In the following sections, the cost-effectiveness of different caries management strategies is discussed. First, caries prevention using fluoride varnish in children is discussed. Subsequently, the cost-effectiveness of different carious tissue removal strategies, as well as the Hall Technique, are presented. Finally, the cost-effectiveness of restoration renewal versus repair for partially defective restorations is discussed.
Cost-Effectiveness of Caries Prevention Using Fluoride Varnish
Professionally applied fluoride varnishes are known to be effective to reduce caries increment. However, varnish application generates costs (for the material and the staff who apply it, but also indirect costs as described above for patients attending the dentist). These initial costs for the application of the varnish may be compensated long term, if caries increment and the subsequent need for (relatively expensive) re-treatments (mainly restorations) can be avoided. There is a larger number of studies assessing the cost-effectiveness of fluoride varnish application; most of them, however, did not take a long-term perspective. A recent study used a simulation model to follow teeth which received in-office application of fluoride varnish versus those which did not over the lifetime of initially 12-year-old individuals. The study took a mixed public-private-payer perspective in Germany, where most of the population is covered by (statutory) public insurance, which covers nearly all (except very advanced or prosthetic) treatments. Treatments which are not covered are paid privately or by an additional private insurer (hence mixed perspective). To assess the impact of different caries risk, 3 risk groups (low, medium, and high risk) were additionally discriminated during modeling. A biannual application of fluoride varnish until age 18 was compared with no fluoride application. The effectiveness of the varnish application was derived from systematic reviews. The health outcome was caries increment (DMFT). Cost calculations were based on the fees German dentists would claim from the insurance and/or the individual; these fees are fixed and recorded in fee item catalogs. Future costs and effectiveness were discounted at 3% per annum. Discounting accounts for the fact that individuals value opportunities lost (money spent, health lost) or gained (money saved, health gained) now more highly than opportunities lost or gained in the future.

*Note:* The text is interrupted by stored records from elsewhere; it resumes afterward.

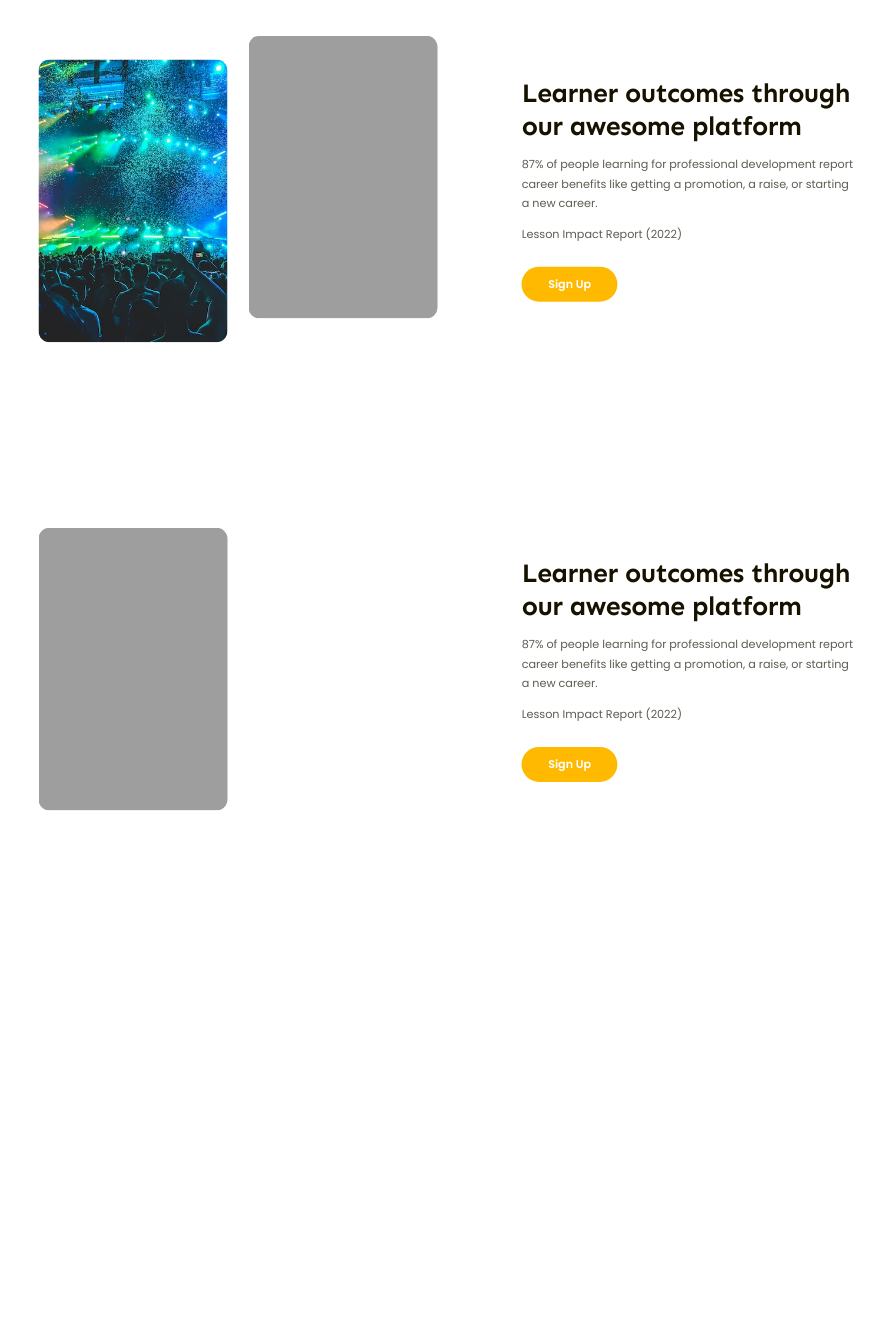
Repository: anhtien111198/f8-htmlcss-02
Page: index.html
These files come from the project's save history. The page is drawn as it stood at one moment and after the next save; the edit follows.
The browser window is 1280 px wide. The pictures show the part of the page from y = 2480 to 4400 px (the page is 5000 px tall), at 70% of full size.
Pictures or frames that could not be fetched are drawn as grey boxes. A picture or video elsewhere on the page could not be fetched, so the positions and the page height are approximate.

Above is the page before, as saved 2023-05-09 15:45:32.

After the next save:
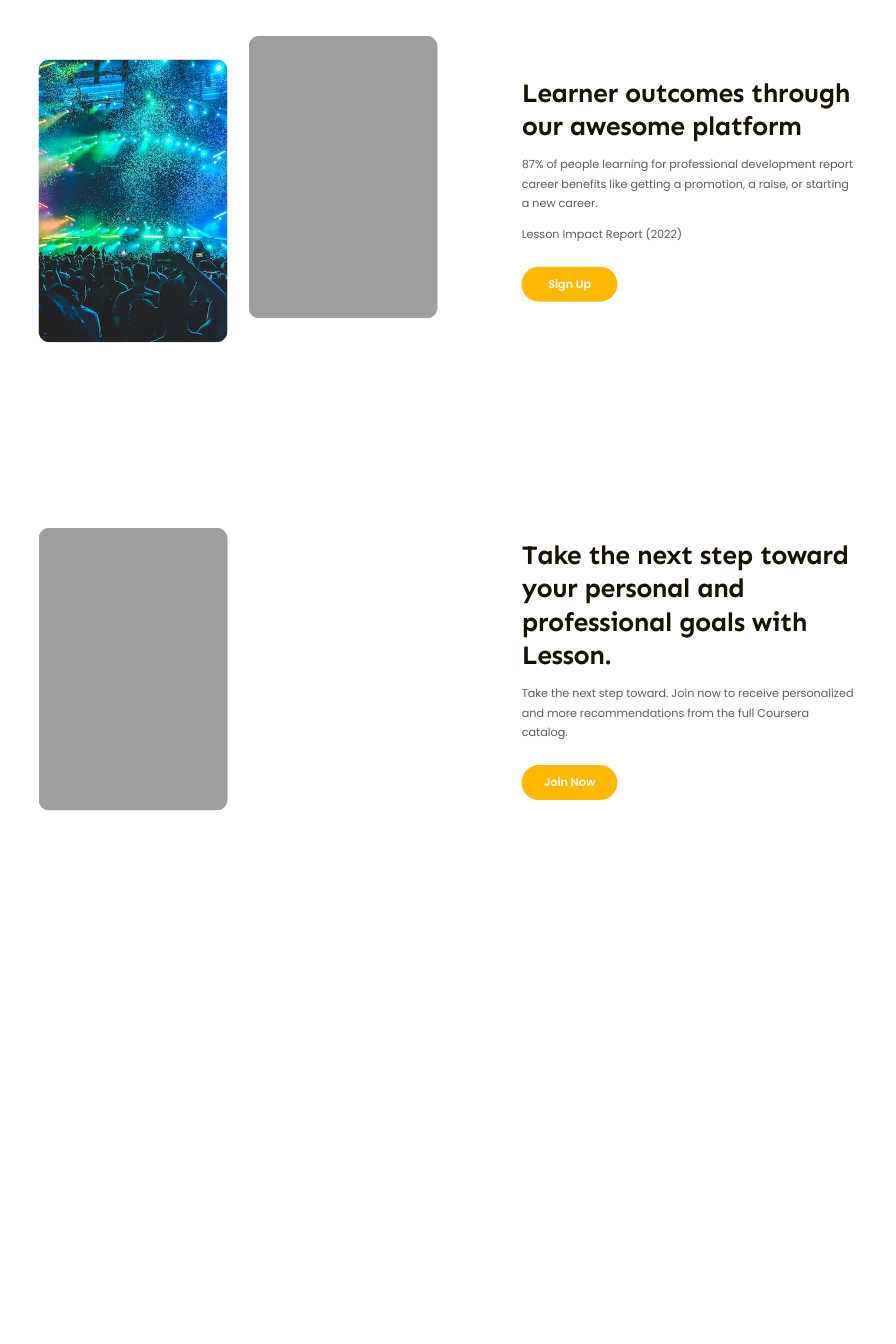
Saved 106 s later.
--- a/index.html
+++ b/index.html
@@ -442,20 +442,20 @@
                         <div class="images">
                             <img
                                 src="./assets/img/feature-2.jpg"
-                                alt="Learner outcomes through our awesome platform"
+                                alt="Take the next step toward your personal and professional goals with Lesson."
                             />
                         </div>
                         <div class="content">
                             <h2 class="heading lv2">
-                                Learner outcomes through our awesome platform
+                                Take the next step toward your personal and
+                                professional goals with Lesson.
                             </h2>
                             <p class="desc">
-                                87% of people learning for professional
-                                development report career benefits like getting
-                                a promotion, a raise, or starting a new career.
+                                Take the next step toward. Join now to receive
+                                personalized and more recommendations from the
+                                full Coursera catalog.
                             </p>
-                            <p class="desc">Lesson Impact Report (2022)</p>
-                            <a href="#!" class="btn cta-btn">Sign Up</a>
+                            <a href="#!" class="btn cta-btn">Join Now</a>
                         </div>
                     </div>
                 </div>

Initially, the individual was assumed to have 28 sound teeth. Depending on his or her caries risk, teeth had a certain probability of carious lesion development. This risk was modified (decreased) when fluoride varnish was assumed to be applied. If a carious lesion occurred (ie, caries increment), this was assumed to result in the placement of an adhesive composite restoration. If this restoration failed, re-restoration using another composite or further restorative strategies was modeled. Also, endodontic complications (leading to nonsurgical primary or secondary root-canal treatment or surgical re-treatment, ie, apicectomy, or extraction) were considered. If teeth needed extraction, tooth replacement via implant-supported crowns was simulated. Implants and implant-supported crowns were assumed to be prone to restorative complications (requiring re-cementation or renewal of crowns) as well as biologic (eg, peri-implantitis with subsequent implant loss) or technical complications (like abutment or implant fracture) according to a range of data sources. In short, the model aimed to simulate the whole restorative spiral shown in Fig. 1 .

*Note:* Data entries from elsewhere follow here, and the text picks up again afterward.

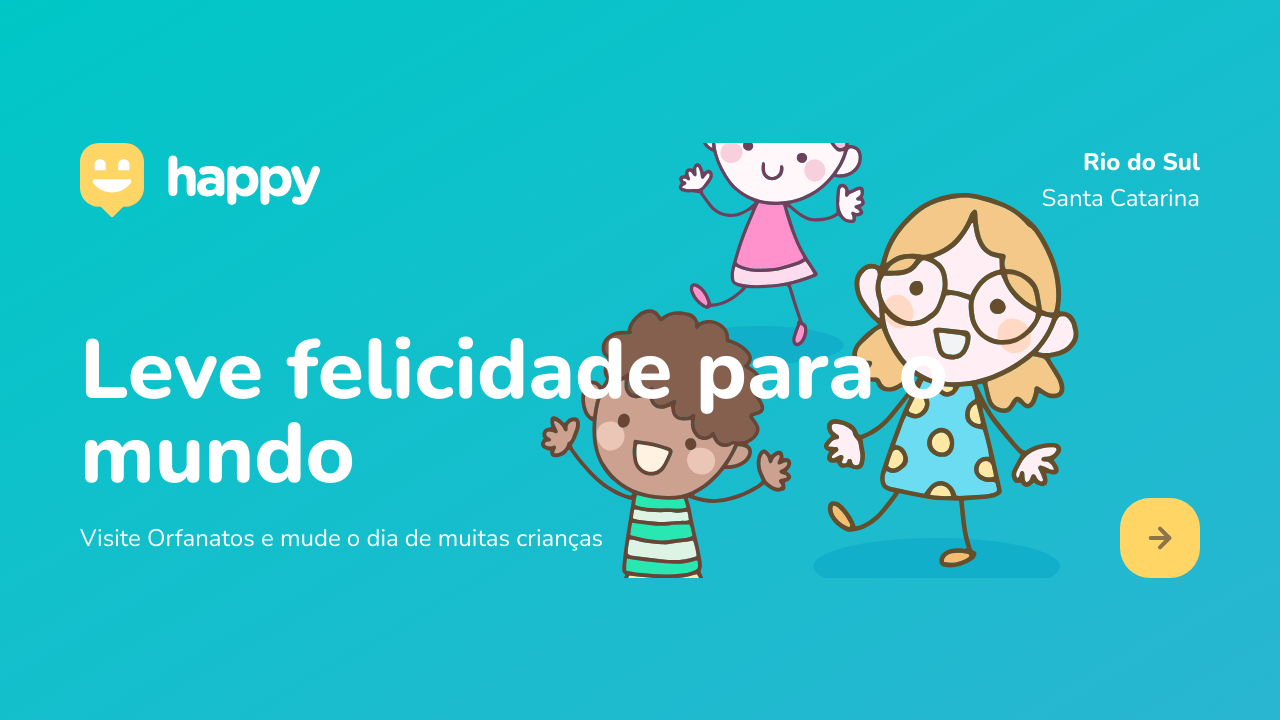
Repository: TeoNogueira/nlw3-rocketseatproject
Page: index.html
An editor plug-in stored every save of this project. The page is shown before and after the next save, followed by the edit.
The browser window is 1280 px wide. The pictures show the whole page.

Above is the page before, as saved 2020-10-13 12:56:02.

After the next save:
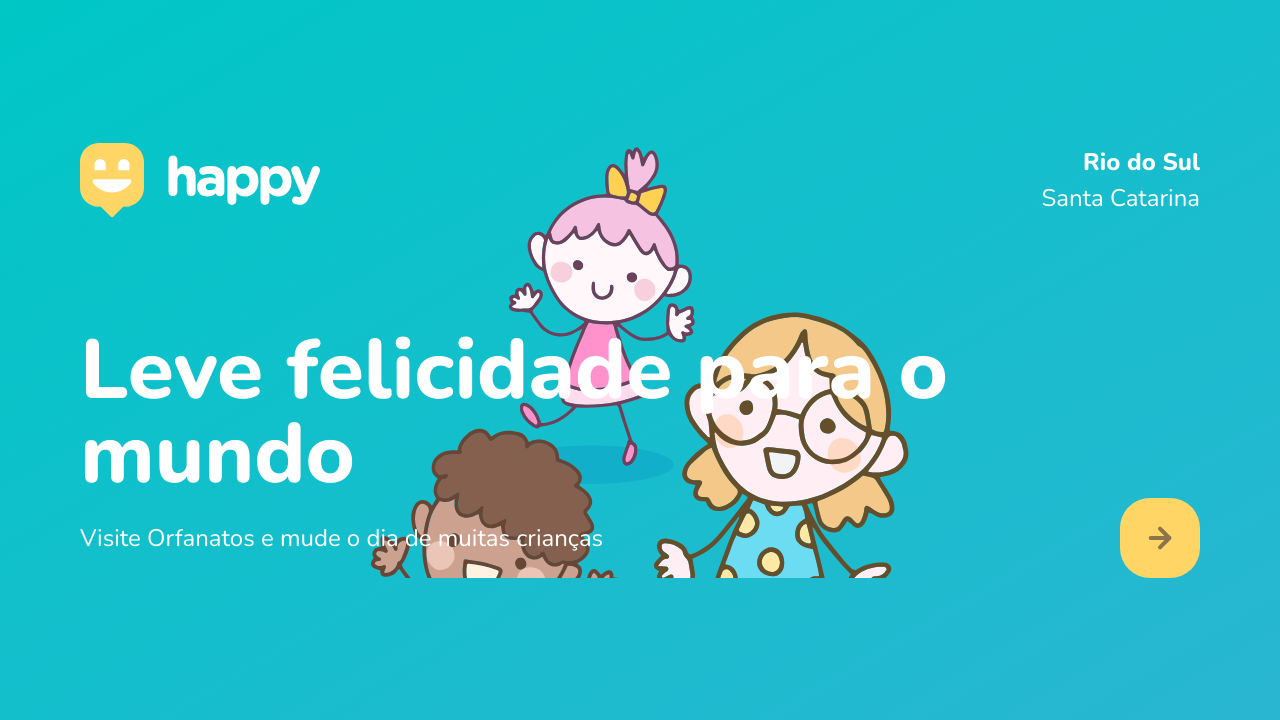
Saved 66 s later.
--- a/public/css/page-landing.css
+++ b/public/css/page-landing.css
@@ -77,7 +77,7 @@
 
      background: url("../images/bg.svg") no-repeat 80%;
 
-     background-position:
+     background-position: top center;
 
 
 

After the save that followed:
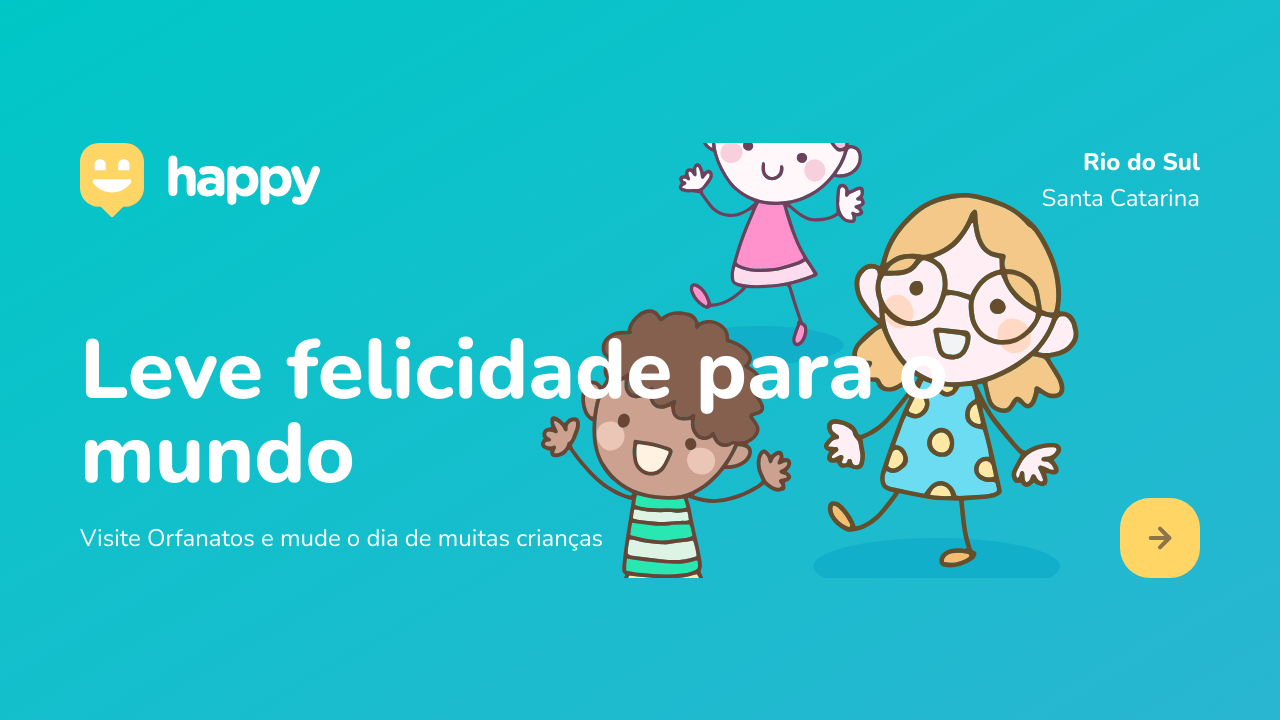
Saved 5 s later.
--- a/public/css/page-landing.css
+++ b/public/css/page-landing.css
@@ -77,7 +77,7 @@
 
      background: url("../images/bg.svg") no-repeat 80%;
 
-     background-position: top center;
+     background-position: top bottom;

The initial costs for the varnish were assumed to range between 12 and 14 Euro per application. Over the patients’ lifetime and as a mean of all risk groups, not applying fluoride during age 12 to 18 was the least costly (230 Euro), but also the least effective, strategy (mean caries increment was 11 DMFT). Applying the varnish was more costly, but also more effective (357 Euro, DMFT 7). The ICER was 39 Euro per avoided DMFT when the varnish was applied. The so-called cost-effectiveness plane is shown in Fig. 2 .